The Transport Department website was user-friendly and advised me to download three forms. The last form had to be filled in by a doctor attesting that I am not a hazard on the highways and that he had examined me personally, my reaction time, side vision and glare recovery.
I never met any doctor but got the medical certificate by paying Rs100 (Dh5) to an agent, who printed it off the internet, and stamped it with the doctor’s rubber stamp.
The last time I had applied for an international licence was in Dubai a couple of years ago so that I could drive in India before I got a permanent licence. It took a couple of minutes, but I need not have bothered because many motorists drive without a licence in India.
The Karnataka State website said to download the forms and take them in person to the Regional Transport Office (RTO) and pay the fee at the cash counter. I should also bring three photographs and the airline ticket, it said.
Our new driver (who is a treasure trove of information on anything local, and speaks Kannada fluently), and I went to the nearby RTO and checked with a typist centre (same as the typing centres at the immigration office in Dubai) and asked what the next step was.
Shocked at the mention of e-city
The agent said he would get me the licence for Rs3,000 (Dh160; the government fee for the licence is Rs1,000) and asked me to show him my DL.
“What is a DL, I don’t have it?” I told our driver in Hindi. The driver looked at me puzzled. The typist nearly snatched my wallet from my hand, and then I understood. “Oh, DL, driving licence,” I said, sheepishly and handed it to him.
“Go to e-city RTO,” said the typist. My driving licence had been issued from that Office, so the international licence also had to be issued from there.
Our driver is an expert and guides the car effortlessly through the numerous traffic jams in Bengaluru like a pro, but even he seemed shocked when e-city was mentioned.
(I believe patients start crying when they are told they are being taken to a hospital in an ambulance to Bannerghata, near e-city. The Metro line is being constructed there).
“It will take two hours,” said the driver.
When I proudly presented the forms, duly filled in, the lady at the counter said they need to be filled online. “Go to this website,” she said. In the waiting area I found a poster that said, “Eradicate Corruption — Build A New India”.
Our driver said, “Let’s get the form filled outside.”
The woman was sitting near the entrance of the RTO in a Tata SUV and had a laptop open on the dashboard.

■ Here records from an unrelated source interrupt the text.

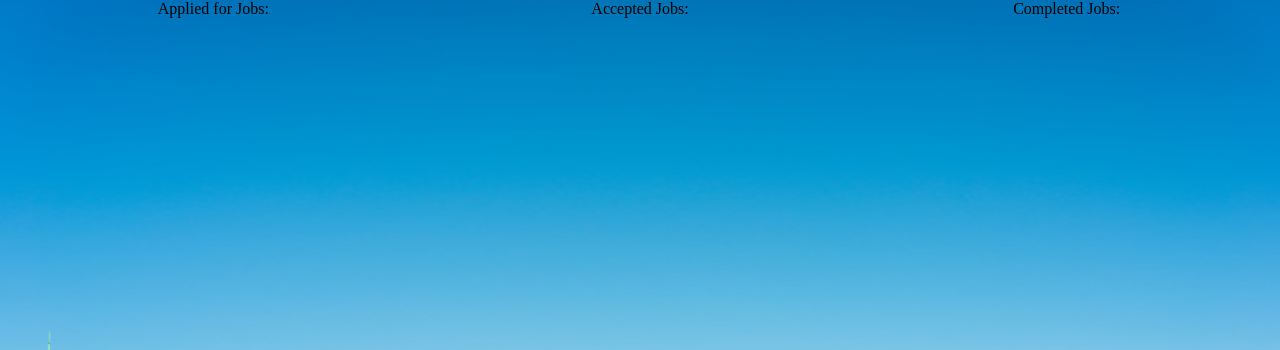
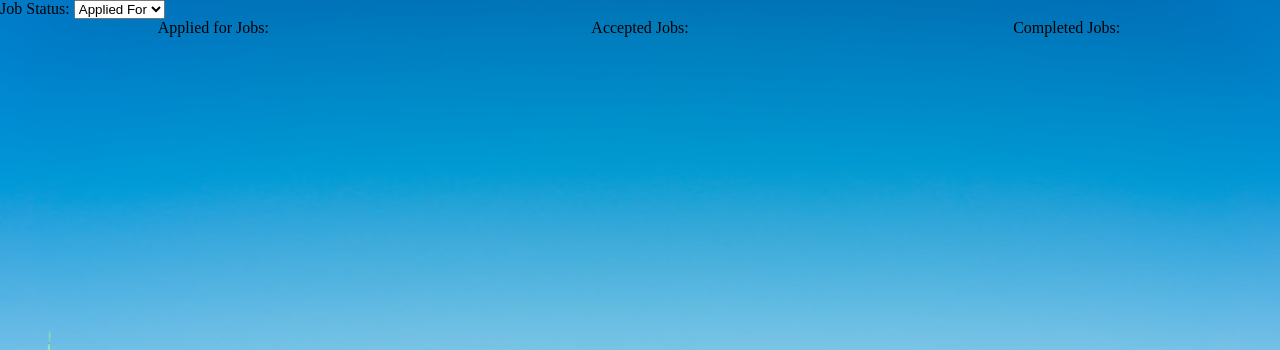
Before and after one commit to andrewObrien98/6-CS3450, a Django app: page /moneyLawndering/1/acceptedjobs/ in a window 1280 px wide. Shown: the part 16-366 px from the top of the page. Run offline with Django 4.2, Linux system fonts and the light colour scheme; data comes from the database, SQL or seed files in the repository; data that the repository does not hold is empty.

Commit message:
Removed html list indentation

```diff
--- a/app/cs3450/moneyLawndering/static/moneyLawndering/style.css
+++ b/app/cs3450/moneyLawndering/static/moneyLawndering/style.css
@@ -132,7 +132,6 @@ div.listingsScroll {
 
 .listingStatusList {
     flex: 1;
-
 }
 
 .centered {
@@ -146,6 +145,11 @@ textarea {
   height: 10vh;
 }
 
+ul {
+  list-style: none;
+  padding-left: 0;
+}
+
 html, body {
     width: 100%;
     height: 100%;
--- a/app/cs3450/moneyLawndering/templates/moneyLawndering/acceptedJobs.html
+++ b/app/cs3450/moneyLawndering/templates/moneyLawndering/acceptedJobs.html
@@ -26,6 +26,14 @@
             {% endif %}
         </div>
     </header>
+    <div>
+        <label for="model-type">Job Status:</label>
+        <select id="model-type">
+            <option value="applied">Applied For</option>
+            <option value="accepted">Accepted</option>
+            <option value="completed">Completed</option>
+        </select>
+    </div>
     <div class="listingsPage">
     <div class="listingStatusList listingsScroll">
         <div class="centered">Applied for Jobs: </div>
```
Also changed, not shown: app/cs3450/moneyLawndering/templates/moneyLawndering/myListing.html (+6 -2 lines).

Behind her (inside the vehicle) was a man sitting on a stool, busy with a Xerox machine on a tiny stool. The door of the SUV had a beach umbrella stand screwed on to it, shading the vehicle and the woman from the searing heat.
Underneath the umbrella was a beautiful butterfly fluttering around. “Nice office,” I said, and the woman smiled, said, “Thank you,” and gave me her business card.
I told her business partner nearby, who was wearing huge gold rings on his pinkies, “I need the licence urgently.”
“No problem,” he said. “It will be ready on Monday. That will be Rs4,000 (about Dh212).
Mahmood Saberi is a storyteller and blogger based in Bengaluru, India. Twitter: @mahmood_saberi.